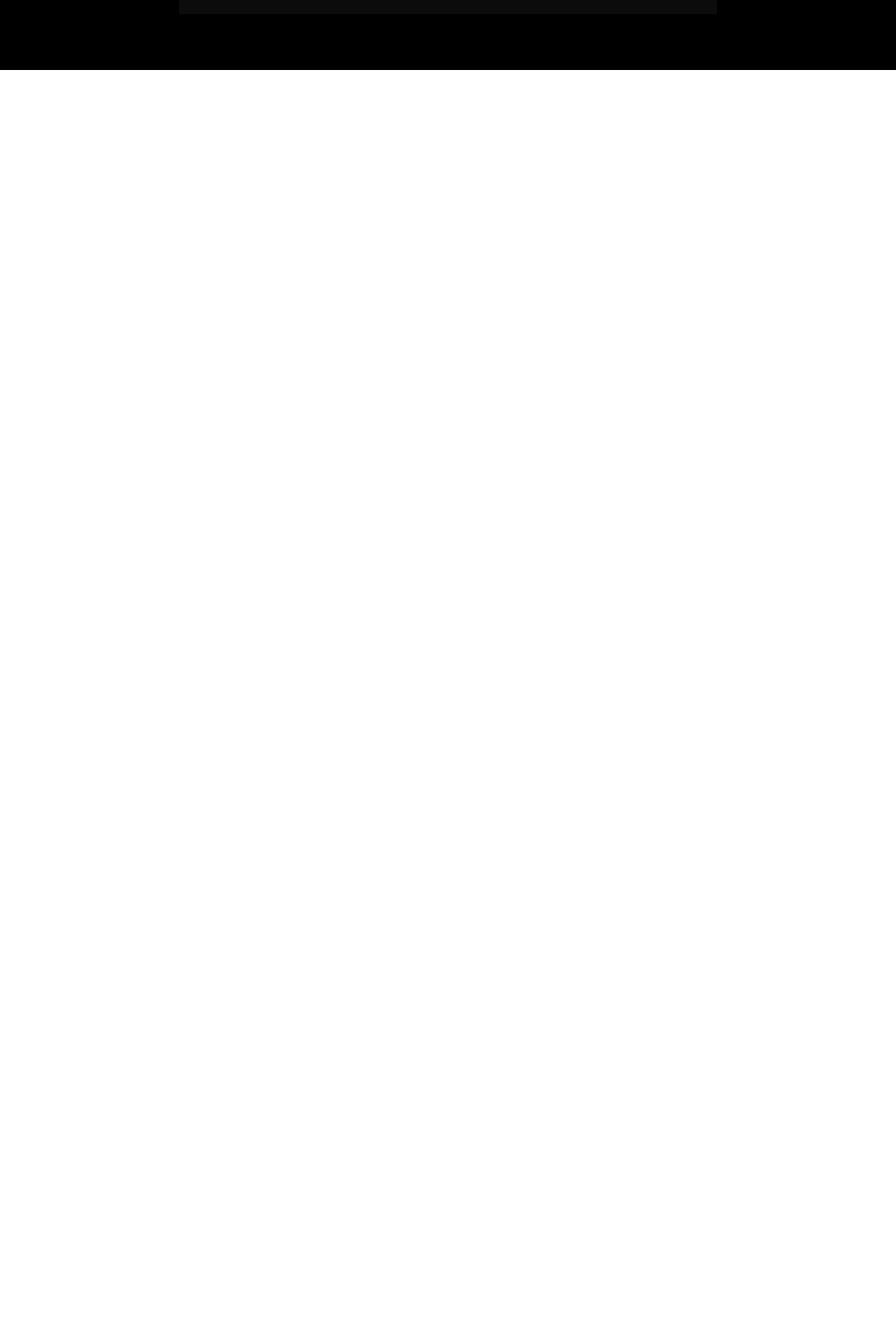
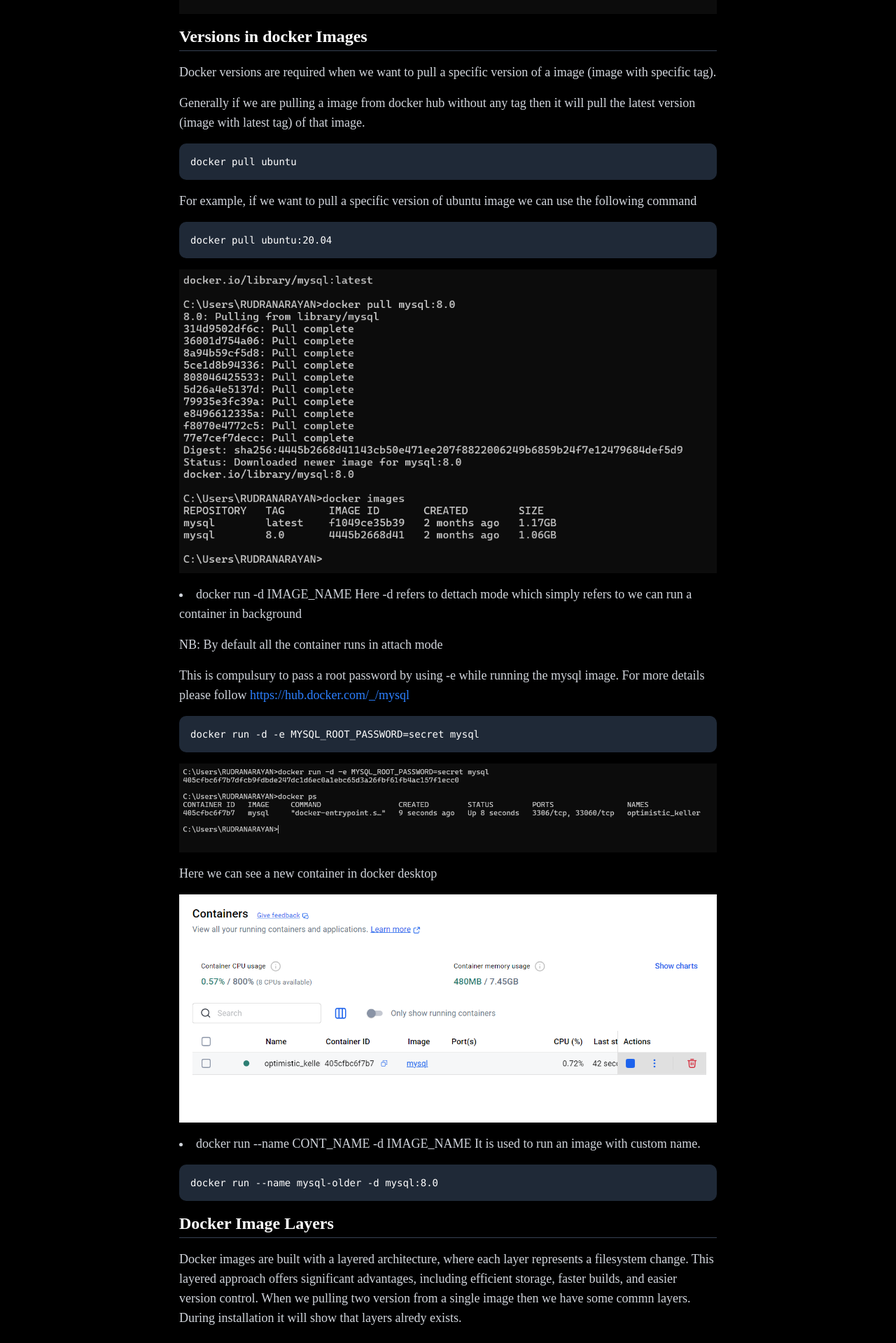
Before and after one commit to rudranarayan-01/rudranarayan-next, a Next.js app: page /blog in a window 1280 px wide. Shown: the part 4380-6299 px from the top of the page at 70% size. Before the commit the page ends 4480 px from the top, so only its background shows below. Built offline with nearby package versions, Linux system fonts and the light colour scheme.

Commit message:
docker tutorial blog edit

```diff
--- a/src/app/components/DockerTutorial.tsx
+++ b/src/app/components/DockerTutorial.tsx
@@ -142,6 +142,90 @@ docker -v`} />
                     <li>docker rm CONT_ID Used to remove container</li>
                     <Image src="/img/Docker/image-4.png" alt='img' height={500} width={1000} />
 
+                    <motion.div
+                        initial={{ opacity: 0, x: -20 }}
+                        animate={{ opacity: 1, x: 0 }}
+                        transition={{ delay: 0.4 }}
+                        className="space-y-4"
+                    >
+                        <h2 className="text-2xl font-semibold text-white border-b border-gray-700 pb-1">Versions in docker Images</h2>
+                        <p className='text-lg text-gray-300'>Docker versions are required when we want to pull a specific version of a image (image with specific tag).</p>
+                        <p className='text-lg text-gray-300'>Generally if we are pulling a image from docker hub without any tag then it will pull the latest version (image with latest tag) of that image.</p>
+                        <CodeBlock code={`docker pull ubuntu`} />
+                        <p className='text-lg text-gray-300'>For example, if we want to pull a specific version of ubuntu image we can use the following command</p>
+                        <CodeBlock code={`docker pull ubuntu:20.04`} />
+                        <Image src="/img/Docker/image-5.png" alt='img' height={500} width={1000} />
+
+                        <li className='text-gray-300 text-lg'>docker run -d IMAGE_NAME Here -d refers to dettach mode which simply refers to we can run a container in background
+                        </li>
+                        <p className='text-gray-300 text-lg'>NB: By default all the container runs in attach mode</p>
+                        <p className='text-gray-300 text-lg'>This is compulsury to pass a root password by using -e while running the mysql image. For more details please follow <Link className='text-blue-500' href="https://hub.docker.com/_/mysql">https://hub.docker.com/_/mysql</Link></p>
+                        <CodeBlock code='docker run -d -e MYSQL_ROOT_PASSWORD=secret mysql' />
+                        <Image src="/img/Docker/image-6.png" alt='img' height={500} width={1000} />
+                        <p className='text-gray-300 text-lg'>Here we can see a new container in docker desktop</p>
+                        <Image src="/img/Docker/image-7.png" alt='img' height={500} width={1000} />
+                        <li className='text-gray-300 text-lg'>docker run --name CONT_NAME -d IMAGE_NAME It is used to run an image with custom name.</li>
+                        <CodeBlock code={`docker run --name mysql-older -d mysql:8.0`} />
+                    </motion.div>
+                    <motion.div
+                        initial={{ opacity: 0, x: -20 }}
+                        animate={{ opacity: 1, x: 0 }}
+                        transition={{ delay: 0.4 }}
+                        className="space-y-4"
+                    >
+                        <h2 className="text-2xl font-semibold text-white border-b border-gray-700 pb-1">Docker Image Layers</h2>
+                        <p className='text-lg text-gray-300'>Docker images are built with a layered architecture, where each layer represents a filesystem change. This layered approach offers significant advantages, including efficient storage, faster builds, and easier version control. When we pulling two version from a single image then we have some commn layers. During installation it will show that layers alredy exists.</p>
+                    </motion.div>
+                    <motion.div
+                        initial={{ opacity: 0, x: -20 }}
+                        animate={{ opacity: 1, x: 0 }}
+                        transition={{ delay: 0.4 }}
+                        className="space-y-4"
+                    >
+                        <h2 className="text-2xl font-semibold text-white border-b border-gray-700 pb-1">Port Binding</h2>
+                        <p className='text-lg text-gray-300'>Port binding is a crucial aspect of Docker that allows containers to communicate with the outside world. By default, containers are isolated from the host network, but you can expose specific ports to enable access to services running inside the container.</p>
+                        <CodeBlock code={`docker run -d -e MYSQL_ROOT_PASSWORD=secret --name mysql-latest -p8080:3306 mysql`} />
+                        <Image src="/img/Docker/image-8.png" alt='img' height={500} width={1000} />
+                        <p className='text-gray-300 text-lg'>If once a host machine port binded with a container port then the host machine port will not bind with any container.</p>
+                        <CodeBlock code={`docker run -d -e MYSQL_ROOT_PASSWORD=secret --name mysql-older -p8080:3306 mysql:8.0`} />
+                        <Image src="/img/Docker/image-9.png" alt='img' height={500} width={1000} />
+                        <p className='text-gray-300 text-lg'>Container post may be same but local host machine port must be different.</p>
+                    </motion.div>
+
+                    <motion.div
+                        initial={{ opacity: 0, x: -20 }}
+                        animate={{ opacity: 1, x: 0 }}
+                        transition={{ delay: 0.4 }}
+                        className="space-y-4"
+                    >
+                        <h2 className="text-2xl font-semibold text-white border-b border-gray-700 pb-1">Troubleshoot Commands</h2>
+                        <p className='text-gray-300 text-lg'>These commands are use to check errors, which helps us to identify the root cause of the problem.</p>
+                        <li className='text-gray-300 text-xl'>docker logs CONT_ID or CONT_NAME To check logs of a specific container</li>
+                        <CodeBlock code='docker logs mysql-latest' />
+                        <CodeBlock code='docker logs 29d086193144' />
+                        <Image src="/img/Docker/image-10.png" alt='img' height={500} width={1000} />
+                        <li className='text-gray-300 text-lg'>docker exec -it CONT_ID or CONT_NAME bash This command is used to access terminal inside a container (it will be in interractive mode)</li>
+                        <CodeBlock code='docker exec -it mysql-latest bash' />
+                        <Image src="/img/Docker/image-11.png" alt='img' height={500} width={1000} />
+                        <p className='text-gray-300 text-lg'>We can exit from interractive cli using exit  command</p>
+                        <li className="text-gray-300 text-lg">docker exec -it CONT_ID/bin/sh</li>
+                        <p className='text-lg text-gray-300'>In some container bash is replaced as sh, so to use the terminal inside a container we can use this command also.</p>
+                    </motion.div>
+
+                    <motion.div
+                        initial={{ opacity: 0, x: 20 }}
+                        animate={{ opacity: 1, x: 0 }}
+                        transition={{ delay: 0.3 }}
+                        className="space-y-4"
+                    >
+                        <h2 className="text-2xl font-semibold text-white border-b border-gray-700 pb-1">DOCKER and VIRTUAL MACHINE</h2>
+                        <li className="text-gray-300 text-lg">DOCKER - Only virtualise application layer by using OS kernel, for this docker is faster, light weight</li>
+                        <li className='text-gray-300 text-lg'>VM - Virtualise OS kernel and Application layer</li>
+
+                        <li className='text-gray-300 text-lg'>Docker desktop contains a small linux based virtual machine which helps us to run our applications.</li>
+
+                    </motion.div>
+
                 </motion.div>
             </motion.div>
         </TutorialLayout>
```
===============
WHAT IS REQUIRED → Go through the data above and count the lines that hold "logs". Respond with the number and no other words.

FINAL ANSWER → 3